* **Description of the task**:
Ignoring the images, restate the records below word for word.

[[ Supplied material open ]]

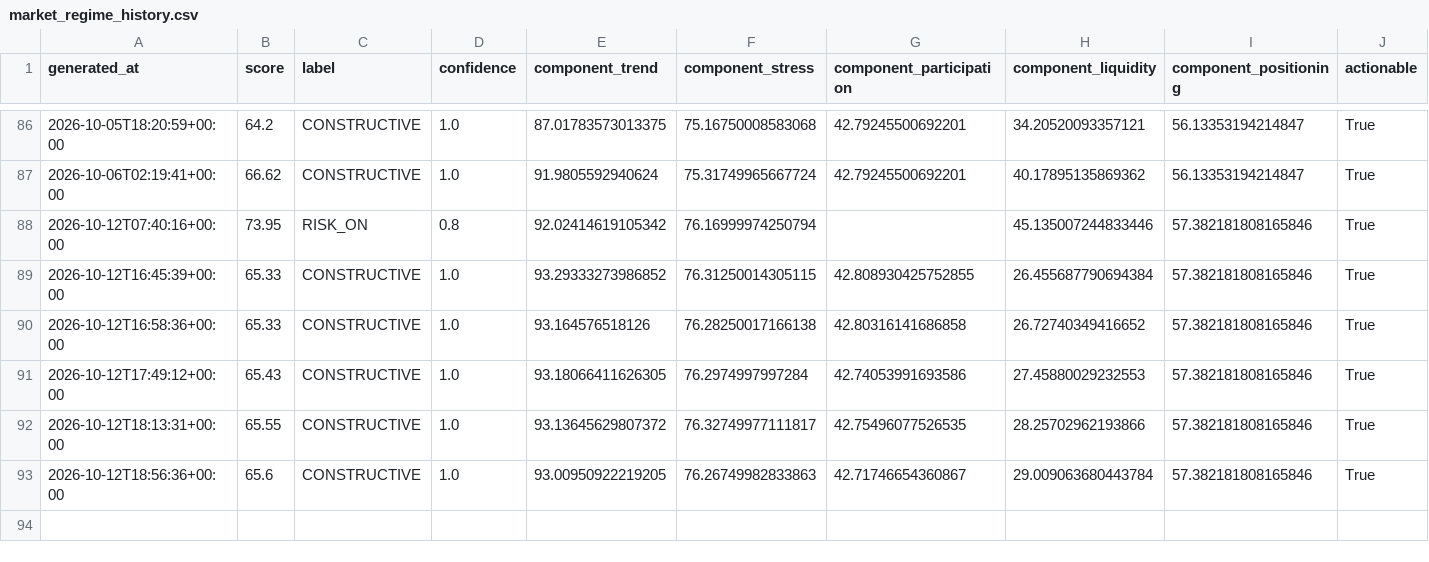
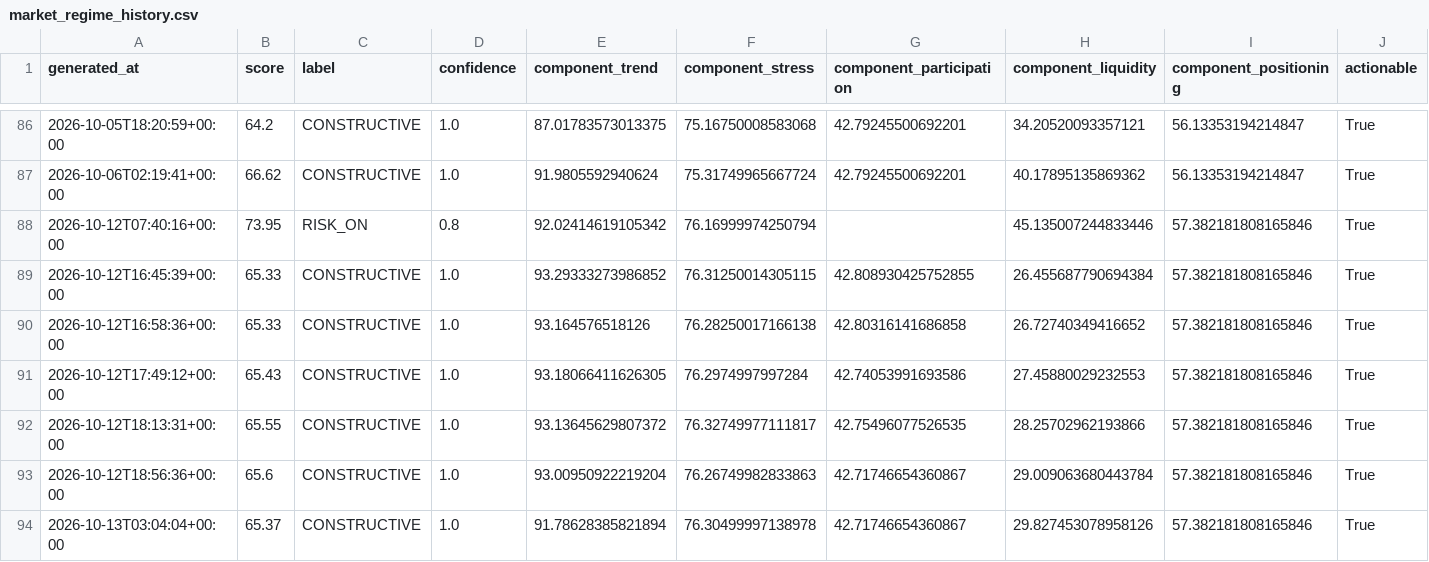
Before and after one commit to singingdog47/nvestment-quant, a CSV file: data/regime/market_regime_history.csv, drawn as a sheet; only a part is shown, gaps mark what is left out; rows hold the shown columns only; the diff names each change by its address in the sheet, - before the commit and + after, or states it on an @@ line.

```diff
--- a/data/regime/market_regime_history.csv
+++ b/data/regime/market_regime_history.csv
-E93 (component_trend): 93.00950922219205
+E93 (component_trend): 93.00950922219204
+row 94: 2026-10-13T03:04:04+00:00 | 65.37 | CONSTRUCTIVE | 1.0 | 91.78628385821894 | 76.30499997138978 | 42.71746654360867 | 29.827453078958126 | 57.382181808165846 | True
```
Also changed, not shown: data/intelligence/company_events_latest.csv, data/intelligence/company_events_new.csv, 31 other files.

[[ Supplied material closed ]]

* **Task response**:
Before and after one commit to singingdog47/nvestment-quant, a CSV file: data/regime/market_regime_history.csv, drawn as a sheet; only a part is shown, gaps mark what is left out; rows hold the shown columns only; the diff names each change by its address in the sheet, - before the commit and + after, or states it on an @@ line.

```diff
--- a/data/regime/market_regime_history.csv
+++ b/data/regime/market_regime_history.csv
-E93 (component_trend): 93.00950922219205
+E93 (component_trend): 93.00950922219204
+row 94: 2026-10-13T03:04:04+00:00 | 65.37 | CONSTRUCTIVE | 1.0 | 91.78628385821894 | 76.30499997138978 | 42.71746654360867 | 29.827453078958126 | 57.382181808165846 | True
```
Also changed, not shown: data/intelligence/company_events_latest.csv, data/intelligence/company_events_new.csv, 31 other files.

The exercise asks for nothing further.